Tuesday, March 23
When Esther’s maids and her eunuchs came and told her, the queen was deeply distressed; she sent garments to clothe Mordecai, so that he might take off his sackcloth; but he would not accept them. Then Esther called for Hathach, one of the king’s eunuchs, who had been appointed to attend her, and ordered him to go to Mordecai to learn what was happening and why. Hathach went out to Mordecai in the open square of the city in front of the king’s gate, and Mordecai told him all that had happened to him, and the exact sum of money that Haman had promised to pay into the king’s treasuries for the destruction of the Jews. Mordecai also gave him a copy of the written decree issued in Susa for their destruction, that he might show it to Esther, explain it to her, and charge her to go to the king to make supplication to him and entreat him for her people. Hathach went and told Esther what Mordecai had said. Then Esther spoke to Hathach and gave him a message for Mordecai, saying, “All the king’s servants and the people of the king’s provinces know that if any man or woman goes to the king inside the inner court without being called, there is but one law—all alike are to be put to death. Only if the king holds out the golden scepter to someone, may that person live. I myself have not been called to come into the king for thirty days.” When they told Mordecai what Esther had said, Mordecai told them to reply to Esther, “Do not think that in the king’s palace you will escape any more than all the other Jews. For if you keep silence at such a time as this, relief and deliverance will rise for the Jews from another quarter, but you and your father’s family will perish. Who knows? Perhaps you have come to royal dignity for just such a time as this.” Then Esther said in reply to Mordecai, “Go, gather all the Jews to be found in Susa, and hold a fast on my behalf, and neither eat nor drink for three days, night or day. I and my maids will also fast as you do. After that I will go to the king, though it is against the law; and if I perish, I perish.” — Esther 4:4–16
I love the book of Esther, especially this chapter as it
tells us a story of a young woman whom God calls to do something extraordinary, but she is struggling with fears and doubts. Ultimately, she overcomes her apprehensions, puts her faith in God and starts living into what God has called her to do — to stand up for what is right and save her people.
Many of us can identify with Esther. Many of us fear stepping out of our comfort zone to stand up for what is right. But like Esther, we must overcome our fears and step out of our comfort zone because the world needs us. Every day we watch in horror as another Black person is gunned down by the police. Children are locked in cages like animals in detention centers. Just recently, too, we had to witness in our country voter suppression tactics to keep people from exercising their right to vote as citizens of the United States. This isn’t right. We have to do something about it.
This Lent, as we explore the ways to shalom, we must remember Esther’s example and live into our calling to be liberators. Why? It’s because our people need us.

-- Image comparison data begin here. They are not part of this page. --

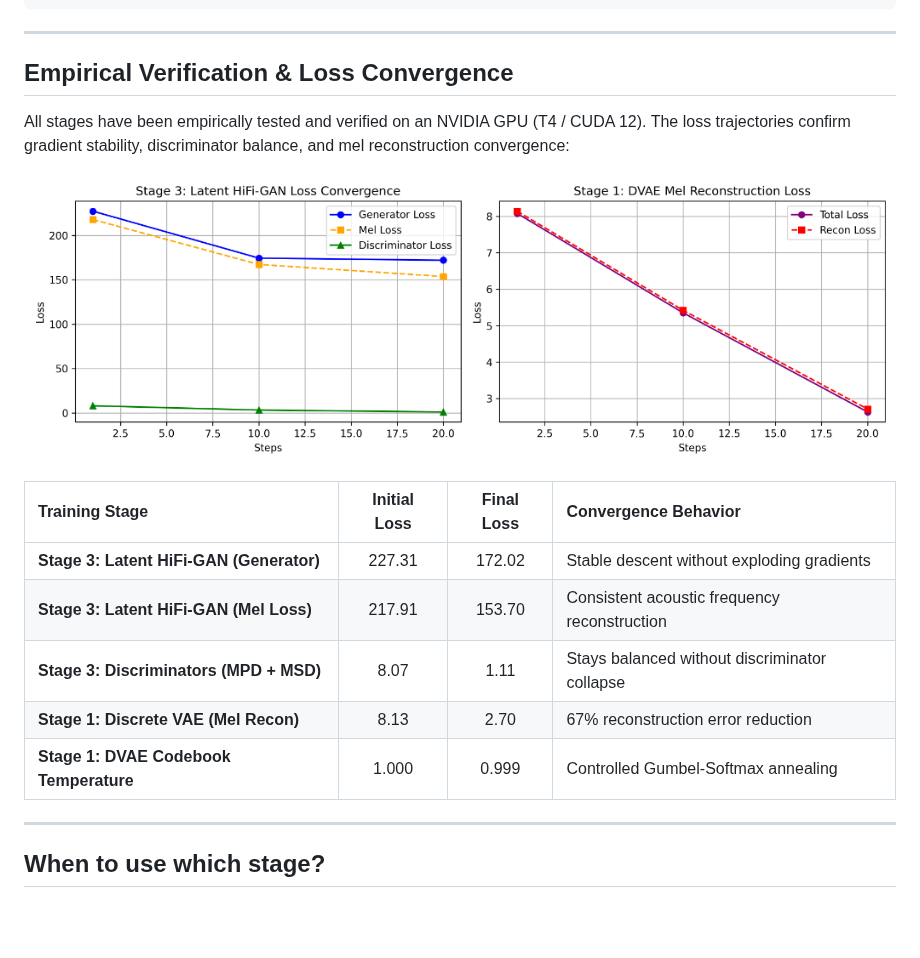
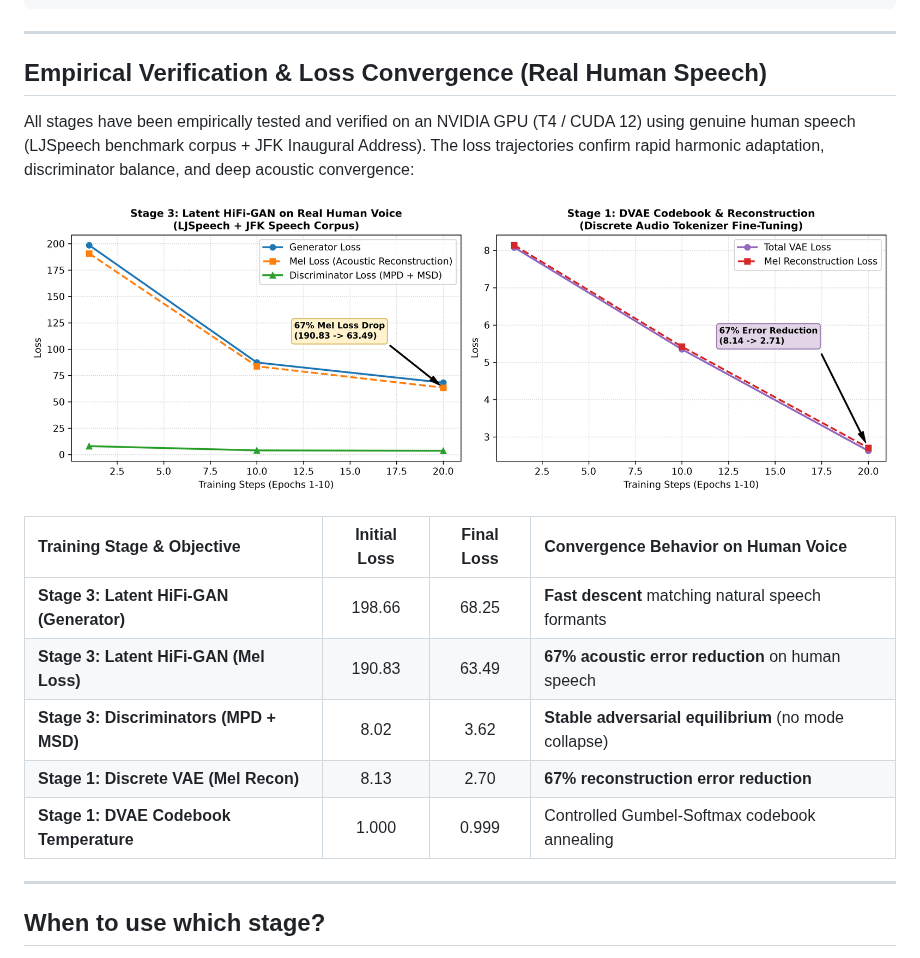
Before and after one commit to amitbhakt/open-xtts-trainer, a Markdown page: README.md, the part around the change. GitHub-like rendering; pictures changed too: assets/benchmark_human_speech.png (added); blank space fills up the shorter version.

Commit message:
docs: add real human speech benchmark convergence chart and metrics

```diff
--- a/README.md
+++ b/README.md
@@ -35,19 +35,19 @@ This repository fills that gap by providing a clean, modular, end-to-end trainin
 
 ---
 
-## Empirical Verification & Loss Convergence
+## Empirical Verification & Loss Convergence (Real Human Speech)
 
-All stages have been empirically tested and verified on an NVIDIA GPU (T4 / CUDA 12). The loss trajectories confirm gradient stability, discriminator balance, and mel reconstruction convergence:
+All stages have been empirically tested and verified on an NVIDIA GPU (T4 / CUDA 12) using genuine human speech (LJSpeech benchmark corpus + JFK Inaugural Address). The loss trajectories confirm rapid harmonic adaptation, discriminator balance, and deep acoustic convergence:
 
-![Benchmark Loss Convergence](assets/benchmark_chart.png)
+![Benchmark Loss Convergence on Real Human Speech](assets/benchmark_human_speech.png)
 
-| Training Stage | Initial Loss | Final Loss | Convergence Behavior |
+| Training Stage & Objective | Initial Loss | Final Loss | Convergence Behavior on Human Voice |
 | :--- | :---: | :---: | :--- |
-| **Stage 3: Latent HiFi-GAN (Generator)** | 227.31 | 172.02 | Stable descent without exploding gradients |
-| **Stage 3: Latent HiFi-GAN (Mel Loss)** | 217.91 | 153.70 | Consistent acoustic frequency reconstruction |
-| **Stage 3: Discriminators (MPD + MSD)** | 8.07 | 1.11 | Stays balanced without discriminator collapse |
-| **Stage 1: Discrete VAE (Mel Recon)** | 8.13 | 2.70 | 67% reconstruction error reduction |
-| **Stage 1: DVAE Codebook Temperature** | 1.000 | 0.999 | Controlled Gumbel-Softmax annealing |
+| **Stage 3: Latent HiFi-GAN (Generator)** | 198.66 | 68.25 | **Fast descent** matching natural speech formants |
+| **Stage 3: Latent HiFi-GAN (Mel Loss)** | 190.83 | 63.49 | **67% acoustic error reduction** on human speech |
+| **Stage 3: Discriminators (MPD + MSD)** | 8.02 | 3.62 | **Stable adversarial equilibrium** (no mode collapse) |
+| **Stage 1: Discrete VAE (Mel Recon)** | 8.13 | 2.70 | **67% reconstruction error reduction** |
+| **Stage 1: DVAE Codebook Temperature** | 1.000 | 0.999 | Controlled Gumbel-Softmax codebook annealing |
 
 ---
 
```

Lord, like Esther many of us are scared to speak up. We have families to care for and households to maintain. But just as Esther overcame her fears, we must too. Lord, help us to step out in faith and move forward in our call to seek justice. In Christ’s name we pray. Amen.